NiO nanoparticles were synthesized by the solvothermal method according to a previous report67. The resulting NiO nanoparticles (0.2 g) were dispersed in a mixture of DI-water and 2-propanol as the solvent (DI-water:2-propanol = 1:1, 2 g). Thereafter, the obtained suspension was spin coated onto ITO glass at 1000 rpm for 20 s, followed by annealing at 200 °C for 2 h.

Device assembly

ECSs were fabricated by assembling the mesoporous WO3 (or compact-WO3 film) and NiO film as an active layer and ion-storage layer, respectively, in which a precut thermoplastic (Parafilm) spacer was employed. Then, 1 M LiClO4 in a propylene carbonate (PC) electrolyte was filled into the assembled ECSs and sealed with epoxy glue.

Printing-assisted EISA

The EISA solution was filled into a syringe, which had a nozzle diameter of 160 μm. An electrostatic field was applied between the nozzle and the substrate during printing, and the electrostatic force allowed the polar EISA solution to form a well-defined pattern. The movement of the sample stage was controlled by a computer, by which the printing speed and the distance between the nozzle and substrate were adjusted. The obtained patterned films were calcined at 350 °C, followed by an O2 plasma treatment before use.

Film characterization

The fabricated films in this work were characterized by OM (ECLIPSE LV100ND, Nikon), FE-SEM (S-4800, Hitachi) at an acceleration voltage of 10 kV, HR-TEM (JEM-2200FS, JEOL), XRD (D/MAX2500 VL-PC, Rigaku) with a Cu Kα radiation source (λ = 0.154178 nm), XPS (Vgescalab 250, Thermo Fisher Scientific) equipped with a monochromatic Al-Kα radiation source (hv = 1486.8 eV) and Raman spectroscopy (Alpha 300 R, WITEC) using a He–Ne laser with an excitation wavelength of 632.8 nm. Nitrogen physisorption was performed at 77 K using a Micrometrics ASAP 2010 system.
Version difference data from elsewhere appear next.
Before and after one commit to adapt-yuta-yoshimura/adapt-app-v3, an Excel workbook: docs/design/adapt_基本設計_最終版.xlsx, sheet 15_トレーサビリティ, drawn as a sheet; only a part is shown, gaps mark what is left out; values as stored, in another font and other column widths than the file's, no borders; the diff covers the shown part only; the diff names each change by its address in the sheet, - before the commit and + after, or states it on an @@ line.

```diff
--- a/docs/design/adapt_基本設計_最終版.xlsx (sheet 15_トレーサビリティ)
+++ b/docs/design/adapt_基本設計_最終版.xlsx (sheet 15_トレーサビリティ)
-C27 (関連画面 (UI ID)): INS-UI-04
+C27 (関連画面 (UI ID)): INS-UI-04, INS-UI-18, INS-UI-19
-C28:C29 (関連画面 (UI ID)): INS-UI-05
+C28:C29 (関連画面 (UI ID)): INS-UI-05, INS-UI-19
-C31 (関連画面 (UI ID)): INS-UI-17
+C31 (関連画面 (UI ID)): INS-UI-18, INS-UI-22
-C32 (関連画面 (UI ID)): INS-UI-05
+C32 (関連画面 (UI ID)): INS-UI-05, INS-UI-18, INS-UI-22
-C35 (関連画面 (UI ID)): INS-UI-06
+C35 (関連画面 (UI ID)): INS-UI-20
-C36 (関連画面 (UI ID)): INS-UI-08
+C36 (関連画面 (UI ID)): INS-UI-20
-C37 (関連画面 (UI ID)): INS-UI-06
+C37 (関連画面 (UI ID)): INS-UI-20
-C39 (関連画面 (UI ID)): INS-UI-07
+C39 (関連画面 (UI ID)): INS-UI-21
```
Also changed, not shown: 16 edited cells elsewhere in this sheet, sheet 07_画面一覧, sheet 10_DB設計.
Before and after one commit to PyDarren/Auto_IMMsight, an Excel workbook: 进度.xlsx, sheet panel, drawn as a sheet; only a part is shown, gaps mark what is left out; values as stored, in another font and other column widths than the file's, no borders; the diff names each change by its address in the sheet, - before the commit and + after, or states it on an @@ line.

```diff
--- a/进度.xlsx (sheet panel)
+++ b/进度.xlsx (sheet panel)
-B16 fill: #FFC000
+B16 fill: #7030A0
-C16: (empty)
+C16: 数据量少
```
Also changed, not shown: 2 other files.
The Brunauer-Emmett-Teller (BET) surface area was calculated using the data obtained over the relative pressure range of 0.05 ≤ p/p0 ≤ 0.2. The cell and window size distributions were calculated by the Barrett–Joyner–Halenda (BJH) method from the adsorption and desorption branches of the isotherm.
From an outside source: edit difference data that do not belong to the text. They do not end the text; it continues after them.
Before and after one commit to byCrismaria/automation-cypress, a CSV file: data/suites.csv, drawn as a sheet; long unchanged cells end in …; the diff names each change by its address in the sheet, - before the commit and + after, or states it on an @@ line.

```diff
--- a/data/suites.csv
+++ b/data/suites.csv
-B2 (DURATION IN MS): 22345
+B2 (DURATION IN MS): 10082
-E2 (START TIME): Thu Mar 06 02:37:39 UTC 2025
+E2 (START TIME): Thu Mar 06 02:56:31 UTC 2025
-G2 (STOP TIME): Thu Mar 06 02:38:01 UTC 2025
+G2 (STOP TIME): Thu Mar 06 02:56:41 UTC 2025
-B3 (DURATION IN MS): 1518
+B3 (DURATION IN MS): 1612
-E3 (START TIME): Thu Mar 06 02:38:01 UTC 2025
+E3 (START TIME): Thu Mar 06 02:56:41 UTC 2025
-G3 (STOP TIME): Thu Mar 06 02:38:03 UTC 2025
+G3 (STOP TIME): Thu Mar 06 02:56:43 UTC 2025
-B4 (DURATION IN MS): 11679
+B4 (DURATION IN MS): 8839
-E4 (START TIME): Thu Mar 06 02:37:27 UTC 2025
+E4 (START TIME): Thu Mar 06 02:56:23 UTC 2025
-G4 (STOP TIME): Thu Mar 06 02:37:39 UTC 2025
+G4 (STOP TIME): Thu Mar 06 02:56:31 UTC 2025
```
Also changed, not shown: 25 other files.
Performance characterizations

DC voltage and square wave voltages were supplied from a potentiostat (Wave Driver 10, Pine Instrument). A UV–vis spectrophotometer (V-730, Jasco) was used to record the UV–vis spectra (360 to 1100 nm at a scan rate of 400 nm/min) at various applied voltages and the transient transmittance changes at a fixed wavelength (700 nm). CV, EIS, and galvanostatic charge–discharge (GCD) measurements were conducted using a battery cycler system (WBCS3000L, WonATech). EIS was conducted from 1000 kHz to 0.01 Hz at −0.5 V.